Work order → Note how many lines in the entries contain the string "minutes", then give that number and nothing else.

Saved data entries:
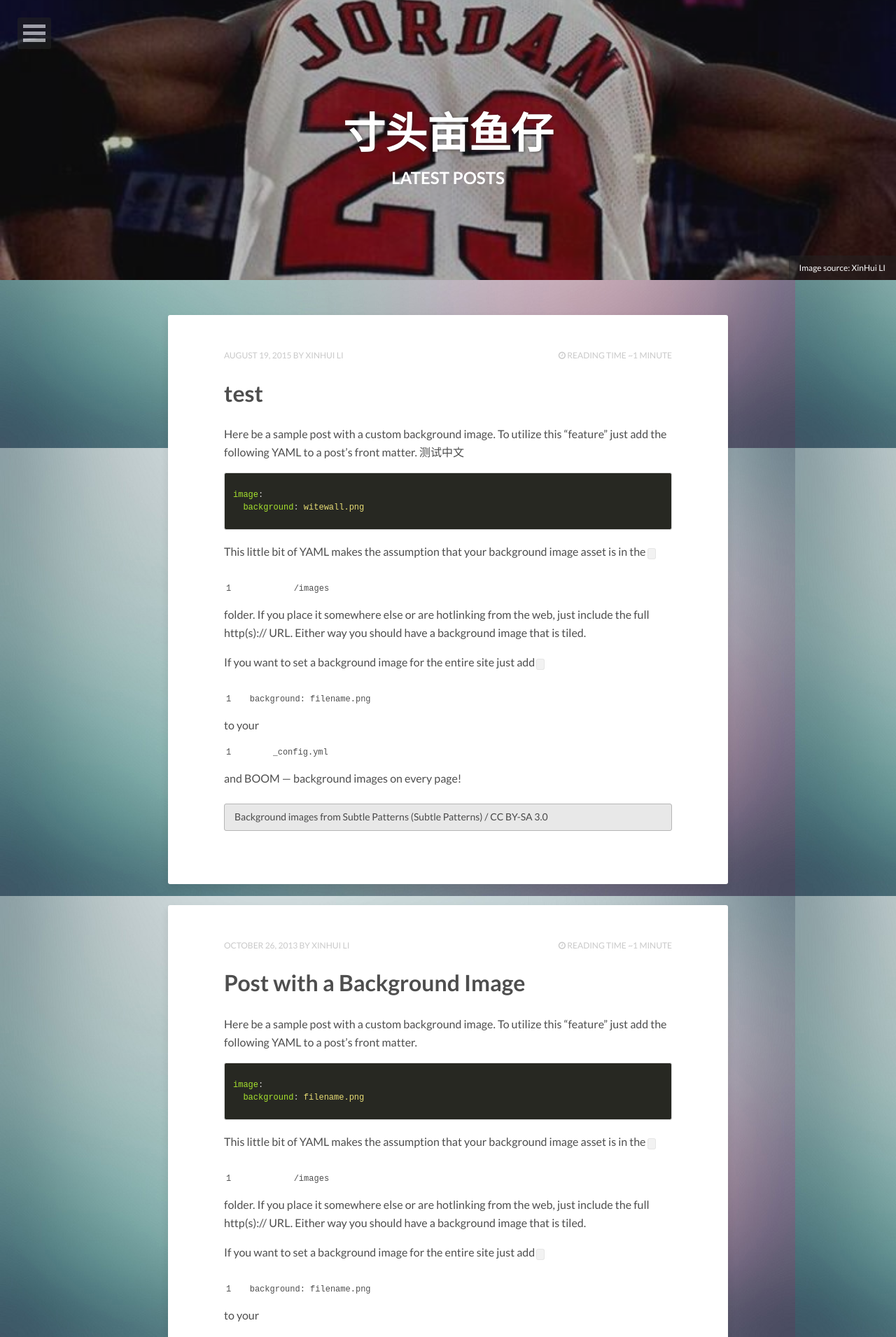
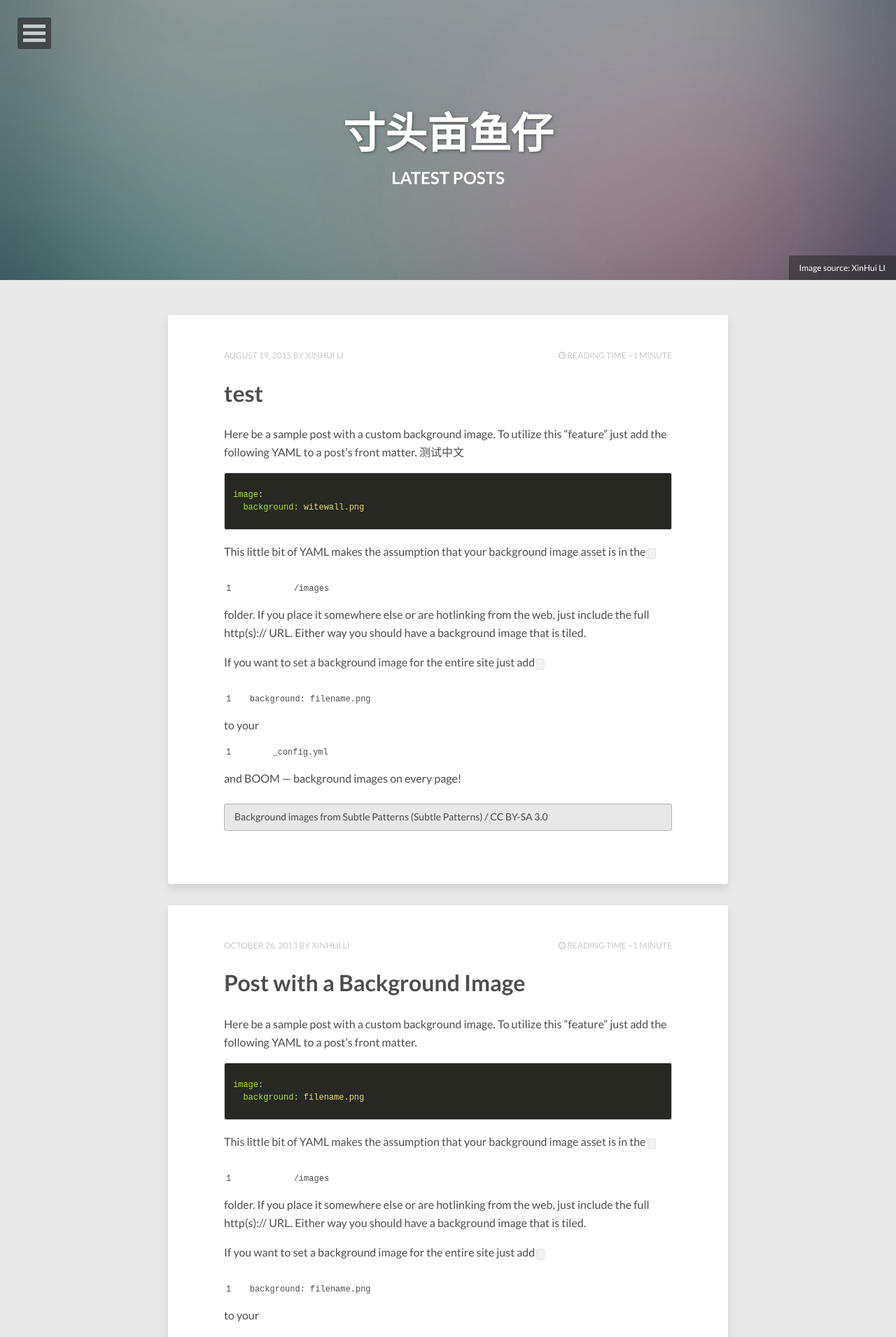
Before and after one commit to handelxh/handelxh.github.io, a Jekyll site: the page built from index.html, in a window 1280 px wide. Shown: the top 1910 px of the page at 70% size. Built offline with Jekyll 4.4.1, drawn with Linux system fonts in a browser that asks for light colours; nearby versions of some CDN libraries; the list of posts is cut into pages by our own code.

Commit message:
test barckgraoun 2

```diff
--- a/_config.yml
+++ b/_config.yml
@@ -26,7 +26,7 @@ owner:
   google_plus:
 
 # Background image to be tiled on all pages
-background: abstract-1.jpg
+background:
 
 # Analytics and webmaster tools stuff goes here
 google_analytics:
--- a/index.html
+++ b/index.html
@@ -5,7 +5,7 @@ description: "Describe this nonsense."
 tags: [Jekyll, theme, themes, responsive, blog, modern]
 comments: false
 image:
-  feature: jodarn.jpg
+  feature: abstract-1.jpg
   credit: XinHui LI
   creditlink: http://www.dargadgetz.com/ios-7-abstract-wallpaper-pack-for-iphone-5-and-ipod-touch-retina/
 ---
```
--
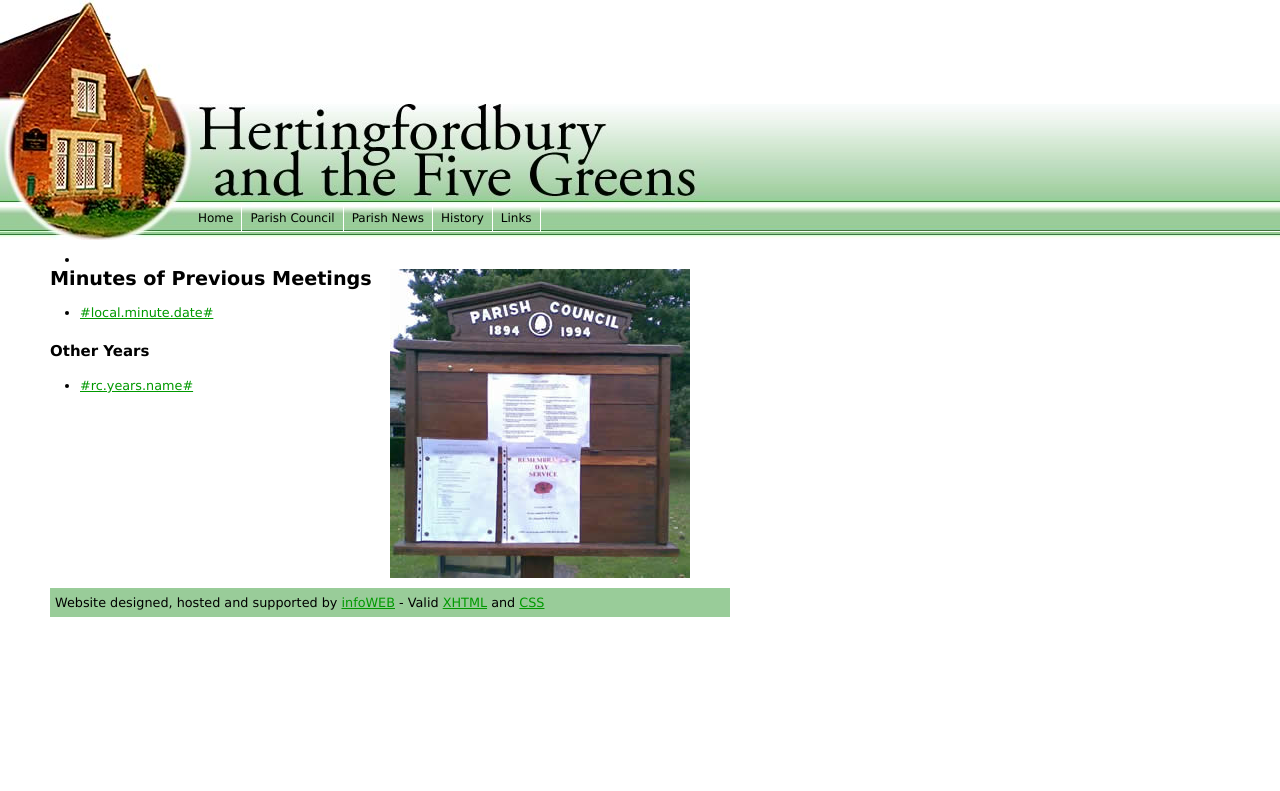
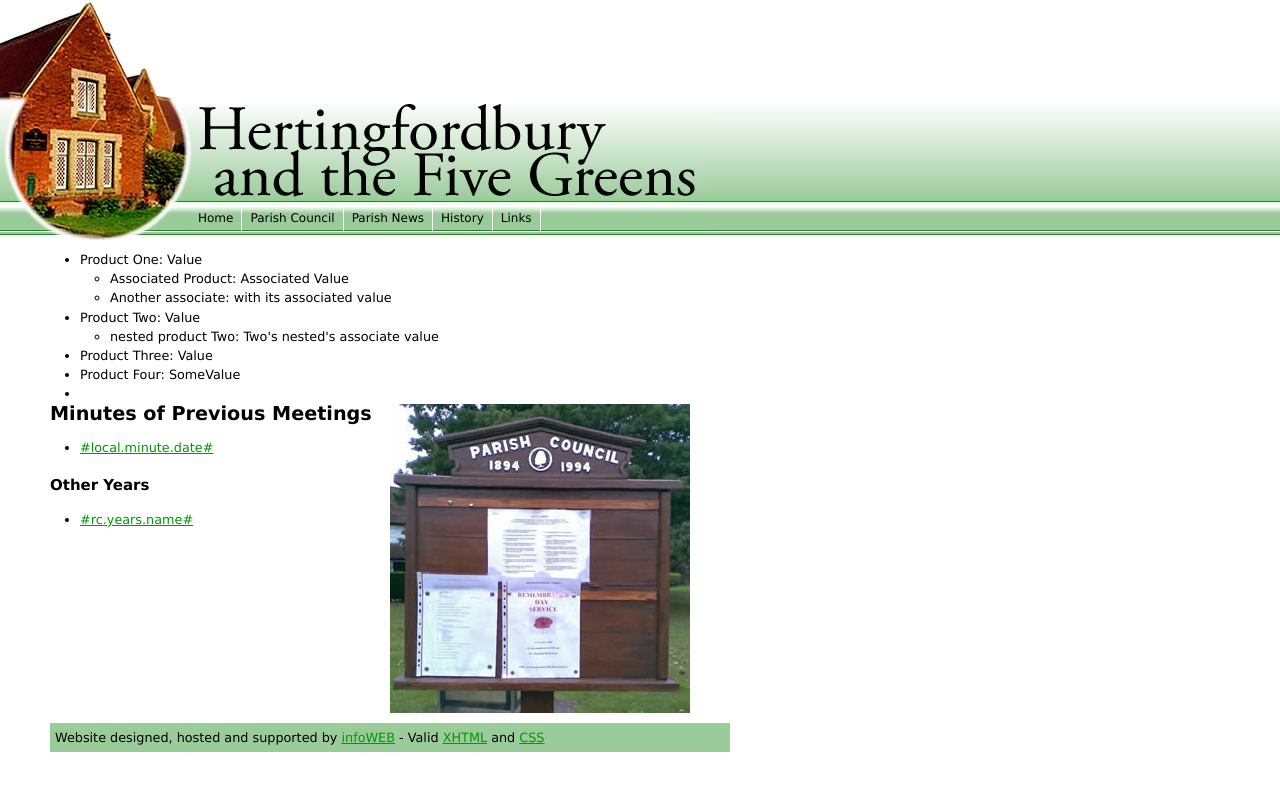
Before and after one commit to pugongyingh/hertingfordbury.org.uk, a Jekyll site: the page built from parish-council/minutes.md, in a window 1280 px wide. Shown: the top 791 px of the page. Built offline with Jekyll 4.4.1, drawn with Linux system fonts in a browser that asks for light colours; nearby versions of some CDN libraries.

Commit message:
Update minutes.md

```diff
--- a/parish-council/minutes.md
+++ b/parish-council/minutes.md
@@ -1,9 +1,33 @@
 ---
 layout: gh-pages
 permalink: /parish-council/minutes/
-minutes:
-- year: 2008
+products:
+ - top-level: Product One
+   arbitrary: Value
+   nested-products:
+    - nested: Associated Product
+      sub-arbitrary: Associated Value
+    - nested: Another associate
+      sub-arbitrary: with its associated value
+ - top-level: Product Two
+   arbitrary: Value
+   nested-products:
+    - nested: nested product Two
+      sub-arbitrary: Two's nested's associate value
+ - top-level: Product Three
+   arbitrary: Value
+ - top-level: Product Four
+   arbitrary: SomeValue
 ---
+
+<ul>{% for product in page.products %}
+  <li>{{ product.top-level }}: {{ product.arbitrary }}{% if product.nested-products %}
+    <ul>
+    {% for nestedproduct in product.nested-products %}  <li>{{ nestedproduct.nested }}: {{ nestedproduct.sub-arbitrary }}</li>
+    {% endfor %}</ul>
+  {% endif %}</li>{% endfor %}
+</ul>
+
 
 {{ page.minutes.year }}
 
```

Finished exercise → 7